Elisabeth Borcher said: "I break open stars and find nothing, and again nothing, and then a word in a foreign tongue." A conclusion to an exercise in linguistic-logical analysis, which Wittgenstein carefully stripped of all emotive reference, though he stated it in a mode strangely poetic, strangely reminiscent of the atmosphere of Holderlin's notes on Sophocles, of Lichtenberg's aphorisms, had turned to a grim truth, to a precept of self-destructive humanity for the poet. "Whereof one cannot speak, one must be silent."
Was he always to be burdened by his past? Was he really to confess? Never. There was only one bit of evidence left against him. The picture itself-- that was evidence. He would destroy it. Why had he kept it so long? Once it had given him pleasure to watch it changing and growing old. Of late he had felt no such pleasure. It had kept him awake at night. When he had been away, he had been filled with terror lest other eyes should look upon it. It had brought melancholy across his passions. Its mere memory had marred many moments of joy. It had been like conscience to him. Yes, it had been conscience. He would destroy it.
All that we perceive is a world of surfaces. The real center is never seen. But it is just that which the artist should strive to find and body forth. I try to reach the essential and to give it form -- to express it.
Albright focused on a few themes through most of his works, particularly death, life, the material and the spirit, and the effects of time. He painted very complex works, and their titles matched their complexity. He would not name a painting until it was complete, at which time he would come up with several possibilities, more poetic than descriptive, before deciding on one. Such an example is Poor Room - There is No Time, No End, No Today, No Yesterday, No Tomorrow, Only the Forever, and Forever and Forever Without End (The Window), the last two words actually describing the painting (it was as such the painting is generally referred). Another painting, And Man Created God in His Own Image, was called God Created Man in His Own Image when it toured the South. One of his most famous paintings, which took him some ten years to complete, was titled That Which I Should Have Done I Did Not Do (The Door), which won top prize at three major exhibitions in New York City, Chicago, and Philadelphia in 1941. The prize at the Metropolitan Museum of Art in New York earned him a $3,500 purchase award and a place in the permanent collection, but, not willing to part with the work for less than $125,000, Albright took the First medal instead, allowing him to keep the painting.
In 1943 he was commissioned to create the title painting for Albert Lewin's film adaptation of Oscar Wilde's The Picture of Dorian Gray. His realistic, but exaggerated, depictions of decay and corruption made him very well suited to undertake such a project. His brother was chosen to do the original uncorrupted painting of Gray, but another artist's was used in the film.

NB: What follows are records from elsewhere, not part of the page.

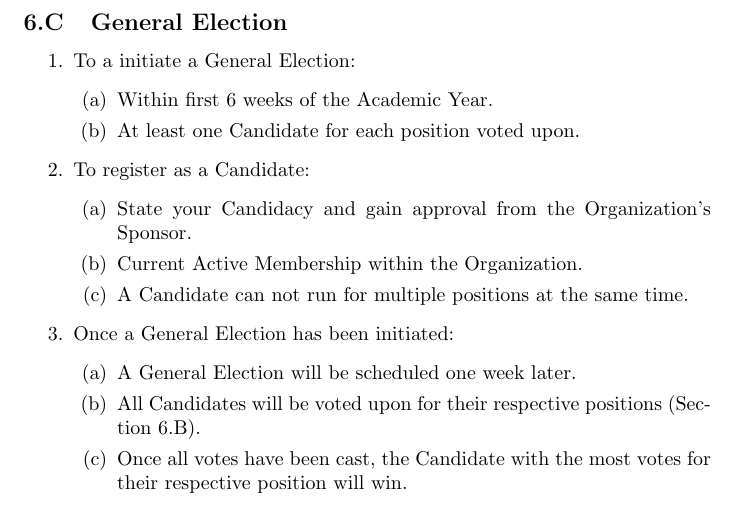
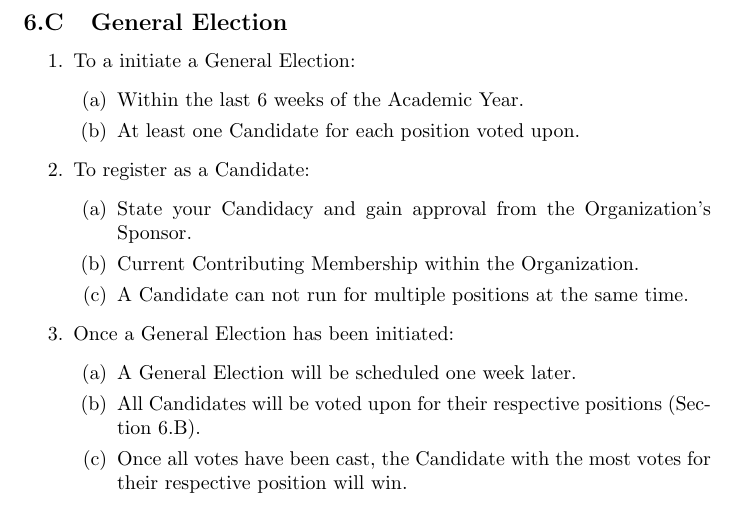
Before and after one commit to BFHS-Open/constitution, a LaTeX document (constitution.tex, which reads articles/article-06.tex): part of page 13 of 17, cut so that both start at the same text. Compiled offline with pdfLaTeX.

Commit message:
Move Elections to end of year
To aid in removing probational membership, it makes sense to just move
elections to the end of the year.

Thus, there is time for new members to become active in the club and
gain privileges to vote and allow for out-going students to shape the
future of the club.

Also it's just easier because everyone else does it.

The 6 week thing is pretty arbitrary though, so we can change that whenever.

Also removed a dangling Active Membership reference :).

```diff
--- a/articles/article-06.tex
+++ b/articles/article-06.tex
@@ -55,7 +55,7 @@
 \begin{enumerate}
 	\item To a initiate a General Election:
 		\begin{enumerate}
-			\item Within first 6 weeks of the Academic Year.
+			\item Within the last 6 weeks of the Academic Year.
 
 			\item At least one Candidate for each position voted upon.
 		\end{enumerate}
@@ -64,7 +64,7 @@
 		\begin{enumerate}
 			\item State your Candidacy and gain approval from the Organization's Sponsor.
 
-			\item Current Active Membership within the Organization.
+			\item Current Contributing Membership within the Organization.
 
 			\item A Candidate can not run for multiple positions at the same time.
 		\end{enumerate}
```
Also changed, not shown: articles/article-06.tex (2 more changed lines).
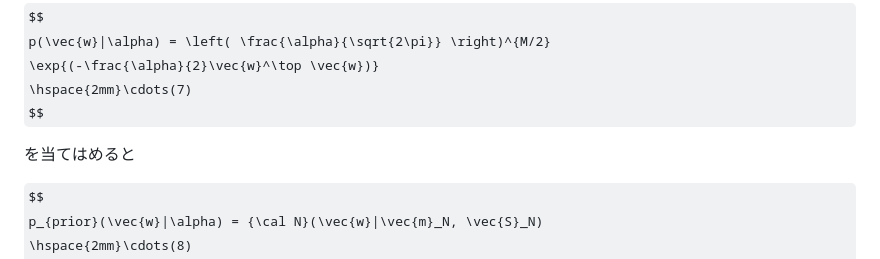
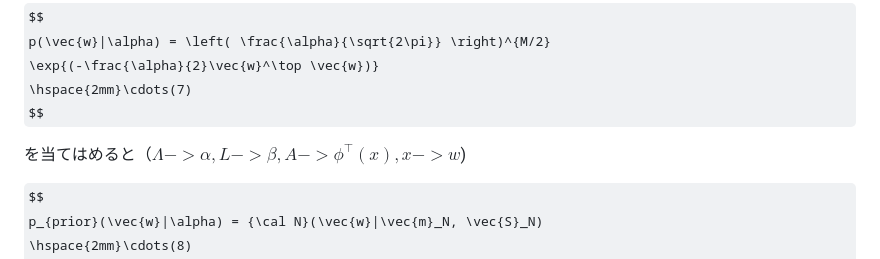
Before and after one commit to hagaakihiro/MedicalDataScienceI, a Markdown page: 1_13-14/README.md, the part around the change. Rendered like a GitHub page; some formulas as TeX source.

```diff
--- a/1_13-14/README.md
+++ b/1_13-14/README.md
@@ -94,7 +94,7 @@ p(\vec{w}|\alpha) = \left( \frac{\alpha}{\sqrt{2\pi}} \right)^{M/2}
 \hspace{2mm}\cdots(7)
 $$
 
-を当てはめると
+を当てはめると（$\Lambda -> \alpha, L -> \beta, A -> \phi^\top(x), x -> w$)
 
 $$
 p_{prior}(\vec{w}|\alpha) = {\cal N}(\vec{w}|\vec{m}_N, \vec{S}_N)
```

Ivan's was a great success, and made him somewhat of an instant celebrity.
Albright was a prolific artist throughout his life, working as a printer and engraver as well as a painter. He made his own paints and charcoal, and carved his own elaborate frames. He was a stickler for detail, creating elaborate setups for paintings before starting work. He was obsessive about lighting to the point that he painted his studio black, and wore black clothing to cut out potential glare.
Something of a writer and poet, Albright gave his paintings long, evocative names: in 1928, he dubbed a painting "Flesh", but continued the title in parenthesis, "Smaller Than Tears Are the Little Blue Flowers." A year later he painted an aging, sagging ballerina whose haunted eyes are clearly staring Albright's vision of human mortality in the face; he titled this work, "There Were No Flowers Tonight (Midnight). Over the next couple years he completed another study of the tragedy of time and lost beauty: "Into the World There Came a Soul Called Ida" depicts another moldering Albright figure sitting forelornly at that piece of furniture we have so aptly given the name "vanity".
It matters little whether I paint a squash, a striped herring, or a man. The space, the light, the motion, the position have one thing in common -- decay.
- From Time Magazine, 1942